Games Gone By are short retrospective reviews, taking a look back at games you may have missed. Today’s game is True Crime: Streets of LA.
True Crime: Streets of LA was one of my favorite games on the Xbox back in 2003. I spent many weeks kicking butt as kung-fu master Nick Kang, a bad ass cop, bringing the Russian mafia to its knees.
It would have been too easy to dismiss True Crime: Streets of LA has yet another Grand Theft Auto clone.
Third person? Check. Set in a city to explore? Check. Able to steal cars? Check. Oh boy.
Fortunately, True Crime brought a few new tricks to the party to differentiate it from Rockstar’s beast. Playing as the law rather than against it, learning kung-fu moves to bring down armies of bad guys, and various endings depending on your performance…oh, and a protagonist who actually talked. Bonus.
I loved True Crime when I played it for the first time all those years ago. Having played it again more recently, I still found myself having a good time, despite there now being dozens of newer titles in this genre. Don’t get me wrong, GTA V and Saints Row IV are leagues ahead in almost every department, but for a good ol’ karate cop experience? You can’t beat True Crime: Streets of LA.
The storyline in True Crime: Streets of LA could have been pulled straight from a late 90’s cop action movie. Think “Lethal Weapon” but with a dose of supernatural, with action tips from Jackie Chan. The story does get a little ridiculous in parts, but that adds to part of the charm. Plus, you get to unload a few clips into a dragon in a lava pit.
Another highlight is the voice acting, which was superb throughout. Even with the blockbuster budgets wielded by some video games these days, there are too many examples of poor voice acting. This can be immersion breaking and can completely ruin a well-written script. The cutscenes in Streets of LA particularly shine due to the stellar voice work.
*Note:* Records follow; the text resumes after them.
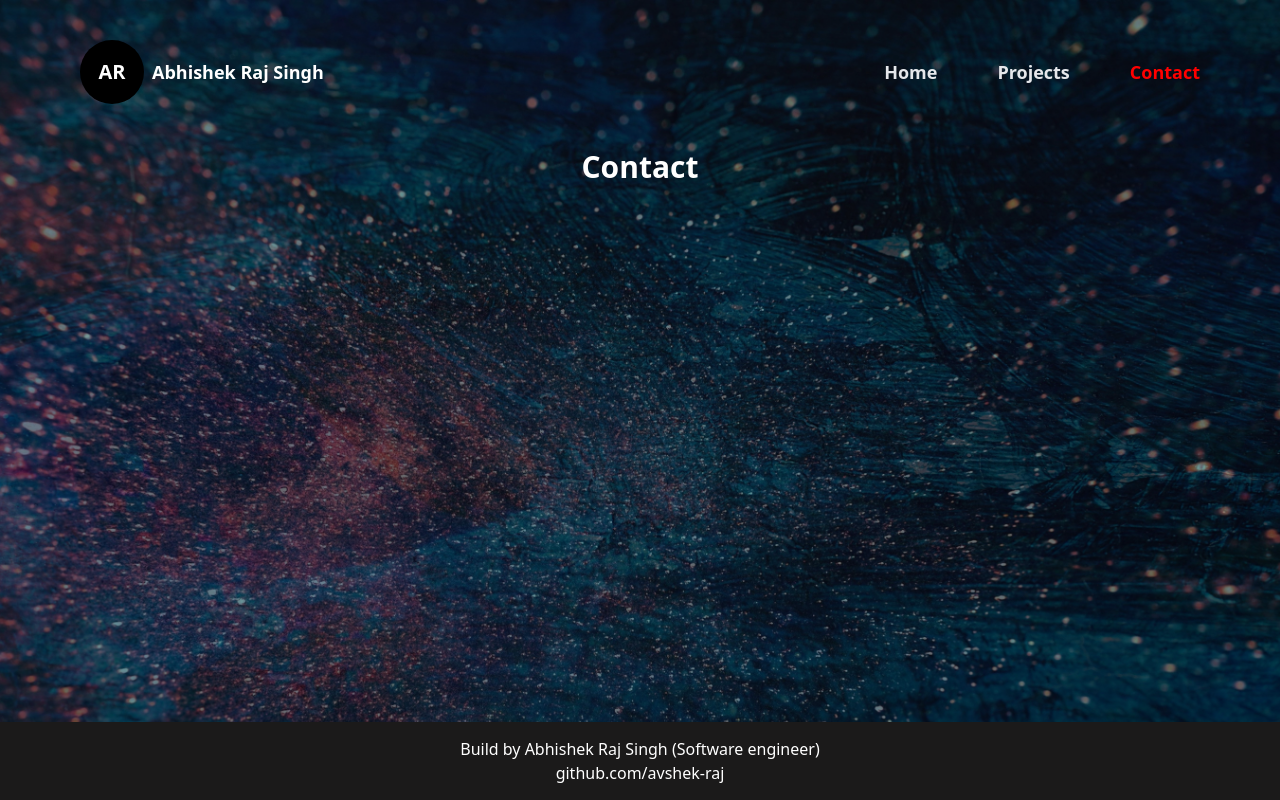
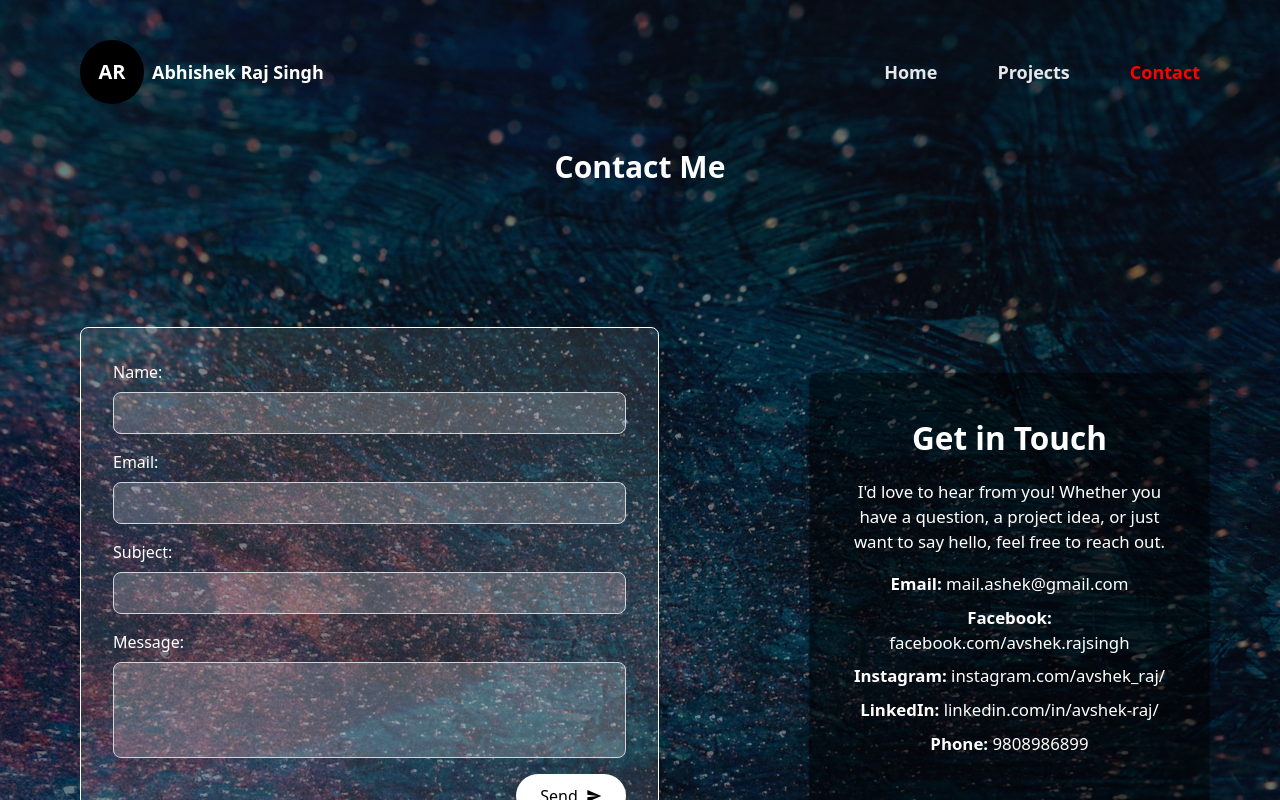
Before and after one commit to Avshek-raj/Portfolio, a React (Vite) app: page /Contact in a window 1280 px wide. Shown: the top 800 px of the page. Built offline with nearby package versions, Linux system fonts and the light colour scheme.

Commit message:
Added contact page

```diff
--- a/src/components/Contact.jsx
+++ b/src/components/Contact.jsx
@@ -1,5 +1,69 @@
+import { MdSend } from "react-icons/md"
+import { Form } from "react-router"
+
 export const Contact = () => {
     return <>
-        <h1>Contact</h1>
+        <h1 className="">Contact Me</h1>
+        <div className="flex items-center justify-between col-span-2 min-h-screen ">
+            <div className="mx-20 w-full bg-white/10 border p-8 rounded-lg shadow-lg hover:shadow-xl hover:scale-105 transition-transform duration-300">
+                <form className="flex flex-col">
+                    <label htmlFor="name" className="text-left mb-2">Name:</label>
+                    <input
+                        type="text"
+                        id="name"
+                        name="name"
+                        className="w-full p-2 mb-4 rounded-lg bg-white/20 border border-gray-300 focus:outline-none focus:ring-2 focus:ring-red-500"
+                    />
+
+                    <label htmlFor="email" className="text-left mb-2">Email:</label>
+                    <input
+                        type="email"
+                        id="email"
+                        name="email"
+                        className="w-full p-2 mb-4 rounded-lg bg-white/20 border border-gray-300 focus:outline-none focus:ring-2 focus:ring-red-500"
+                    />
+                    <label htmlFor="subject" className="text-left mb-2">Subject:</label>
+                    <input
+                        type="subject"
+                        id="subject"
+                        name="subject"
+                        className="w-full p-2 mb-4 rounded-lg bg-white/20 border border-gray-300 focus:outline-none focus:ring-2 focus:ring-red-500"
+                    />
+                    <label htmlFor="message" className="text-left mb-2">Message:</label>
+                    <input
+                        type="message"
+                        id="message"
+                        name="message"
+                        maxLength={20000}
+                        className="w-full h-24 p-2 mb-4 rounded-lg bg-white/20 border border-gray-300 focus:outline-none focus:ring-2 focus:ring-red-500"
+                    />
+                    {/* <button type="submit" className="w-[110px] flex gap-2 items-center justify-center  h-auto px-4 py-2 rounded-xl text-white ">
+                        Send <MdSend className="" />
+
+                    </button> */}
+                    <div className="flex justify-end">
+                        <button
+                            type="submit"
+                            className="w-[110px] flex gap-2 items-center justify-center h-auto px-4 py-2 rounded-xl text-white bg-blue-500"
+                        >
+                            Send <MdSend />
+                        </button>
+                    </div>
+                </form>
+            </div>
+            <div className="flex w-full">
+                <div className="mx-20 bg-black/50 p-10 scale-105 rounded-lg shadow-lg hover:shadow-xl hover:scale-110 transition-transform duration-300">
+                    <h1 className="mb-4">Get in Touch</h1>
+                    <p className="mb-4">I'd love to hear from you! Whether you have a question, a project idea, or just want to say hello, feel free to reach out.</p>
+                    <p className="mb-2"><strong>Email: </strong>mail.ashek@gmail.com</p>
+                    <p className="mb-2"><strong>Facebook: </strong><a className="hover:text-red-500" target="_blank" href="https://www.facebook.com/avshek.rajsingh/">facebook.com/avshek.rajsingh</a> </p>
+                    <p className="mb-2"><strong>Instagram: </strong><a className="hover:text-red-500" target="_blank" href="https://www.instagram.com/avshek_raj/">instagram.com/avshek_raj/</a> </p>
+                    <p className="mb-2"><strong>LinkedIn: </strong><a className="hover:text-red-500" target="_blank" href="https://www.linkedin.com/in/avshek-raj/">linkedin.com/in/avshek-raj/</a> </p>
+                    <p className="mb-2"><strong>Phone: </strong>9808986899</p>
+                    </div>
+
+            </div>
+        </div>
+
     </>
 }
--- a/src/components/Home.jsx
+++ b/src/components/Home.jsx
@@ -7,7 +7,7 @@ import { FaFlutter } from 'react-icons/fa6';
 import { FaJava } from 'react-icons/fa';
 import { FaAndroid } from 'react-icons/fa';
 import { BiLogoFirebase } from 'react-icons/bi';
-import { DiDart } from 'react-icons/di';
+import { DiDart, DiDocker } from 'react-icons/di';
 import { PiFileSql } from 'react-icons/pi';
 import { SiApachecordova, SiSqlite } from 'react-icons/si';
 import avshek from "../assets/avshek1.jpg"
@@ -31,7 +31,7 @@ export const Home = () => {
 Experienced in hybrid app development and working with international teams to deliver scalable digital products.
 
                 <div className="flex flex-row gap-10 my-10">
-                    <button className="px-4 py-2">
+                    <button className="px-4 py-2" onClick={() => window.open(window.location.href + "projects", "_self")}>
                         <span>View My Work</span>
                         <span className="font-bold text-xl pl-2">➡︎</span>
                     </button>
@@ -45,18 +45,18 @@ Experienced in hybrid app development and working with international teams to de
             </div>
             <div className="flex flex-1 justify-center">
                 <div className="hover:scale-110 transition-size duration-500">
-                    {/* <img
+                    <img
                         src={avshek}
                         alt="Avshek"
-                        className="w-[550px] h-[550px] rounded-full  shadow-2xl shadow-black"
-                    /> */}
+                        className="mt-10 w-[400px] h-[400px] rounded-full object-cover  shadow-2xl shadow-black"
+                    />
                 </div>
             </div>
 
 
         </div>
         <h1>Skills</h1>
-        <div className="skills flex flex-wrap flex-row mx-18 my-5">
+        <div className="skills mt-10 flex flex-wrap flex-row mx-18 my-5">
             <div className="skillItem">
                 <div className="w-16 h-16  text-white flex items-center justify-center rounded-full text-xl font-bold">
                     <FaHtml5 className="w-100 h-100" />
@@ -141,10 +141,16 @@ Experienced in hybrid app development and working with international teams to de
                 </div>
                 <p>Github</p>
             </div>
+            <div className="skillItem">
+                <div className="w-16 h-16 text-white flex items-center justify-center rounded-full text-xl font-bold">
+                    <DiDocker className="w-100 h-100" />
+                </div>
+                <p>Docker</p>
+            </div>
         </div>
         <div className="experience opacity-75 bg-black m-20 rounded-lg p-10">
             <h1 className="">Experience</h1>
-            <div className="flex flex-row justify-between w-full">
+            <div className="flex mt-10 flex-row justify-between w-full">
                 <p className="mx-20 text-xl"><strong>Procit BV</strong></p>
                 <p className=" mx-20 text-lg" >(July-2022 to Oct-2025)</p>
             </div>
--- a/src/components/Projects.jsx
+++ b/src/components/Projects.jsx
@@ -2,7 +2,6 @@ import { ProjectList } from "../ui/ProjectList"
 
 export const Projects = () => {
     return <>
-        <h1>Projects</h1>
         <ProjectList />
     </>
 }
--- a/src/layout/Footer.jsx
+++ b/src/layout/Footer.jsx
@@ -5,7 +5,7 @@ export const Footer = () => {
         <footer className="text-center py-4 mt-auto mb-0">
             <div className="footer-content">
                 <p>Build by Abhishek Raj Singh (Software engineer)</p>
-                <a href="https://github.com/avshek-raj" className="">github.com/avshek-raj</a>
+                <a href="https://github.com/avshek-raj" target="#" className="">github.com/avshek-raj</a>
             </div>
             {/* <div className="footer-bottom">
                 <p className="">© 2025 Abhishek Raj Singh. All rights reserved.</p>
--- a/src/ui/ProjectList.jsx
+++ b/src/ui/ProjectList.jsx
@@ -19,7 +19,28 @@ export const ProjectList = () => {
             description: "My personal portfolio website to showcase my projects and skills.",
             githubLink: "https://github.com/Avshek-raj/Portfolio",
             language: ["React", "JavaScript"],
-            demoLink: "#"
+            demoLink: ""
+        },
+        {
+            title: "System management service",
+            description: "A windows app made using Swing and MySQL for database to provide and get services.",
+            githubLink: "https://github.com/Avshek-raj/System-Managent-Service",
+            language: ["Java", "MySQL"],
+            demoLink: ""
+        },
+        {
+            title: "ImageChat",
+            description: "A windows app where users can chat with AI bot using images as input.",
+            githubLink: "https://github.com/Avshek-raj/ImageChat",
+            language: ["Java", "Room"],
+            demoLink: ""
+        },
+        {
+            title: "BuyNsell",
+            description: "A webapp where users can buy and sell goods.",
+            githubLink: "https://github.com/Avshek-raj/BuyNsell",
+            language: ["JavaScript"],
+            demoLink: "https://avshek-raj.github.io/BuyNsell/#"
         },
     ]
     return <>
@@ -28,12 +49,12 @@ export const ProjectList = () => {
             <ul className="flex flex-row flex-wrap justify-center mt-15">
                 {projects.map((project, index) => {
                     return (
-                        <div key={index} className="bg-white/10 mx-25 hover:scale-101 border p-4 my-4 rounded-lg shadow-lg hover:shadow-xl transition-shadow duration-300">
+                        <div key={index} className="w-120 bg-white/10 mx-25 hover:scale-101 border p-4 my-4 rounded-lg shadow-lg hover:shadow-xl transition-shadow duration-300">
                             <div key={index} className="bg-white/20 border p-4 rounded-lg hover:scale-101 hover:bg-white/40 transition-colors duration-300 cursor-pointer">
                                 <h2 className="text-2xl font-bold mb-2">{project.title}</h2>
                                 <p className="mb-4">{project.description}</p>
                             </div>
-                            <div className="mb-2 justify-between flex gap-20">
+                            <div className="mb-2 justify-between flex ">
                                 <div className="language-section flex flex-row">
                                     {project.language.map((lang, langIndex) => (
                                         <span key={langIndex} className="my-2 block border text-sm px-2 py-1 rounded-sm mr-2">{lang}</span>
```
While dated today, the graphics are still decent and the music on offer still got my head nodding on too many occasions to count.
As grown-up gamers it can be difficult to justify going back to play a game that wasn’t entirely perfect on release – I get that. There are dozens of games released every year that we’ll never have the time to play, let alone setting aside time to play an oldie. But, if you do happen to have a spare weekend coming up (by some miracle!), you could do a lot worse than dusting off your old Xbox and picking up True Crime: Streets of LA for a few dollars.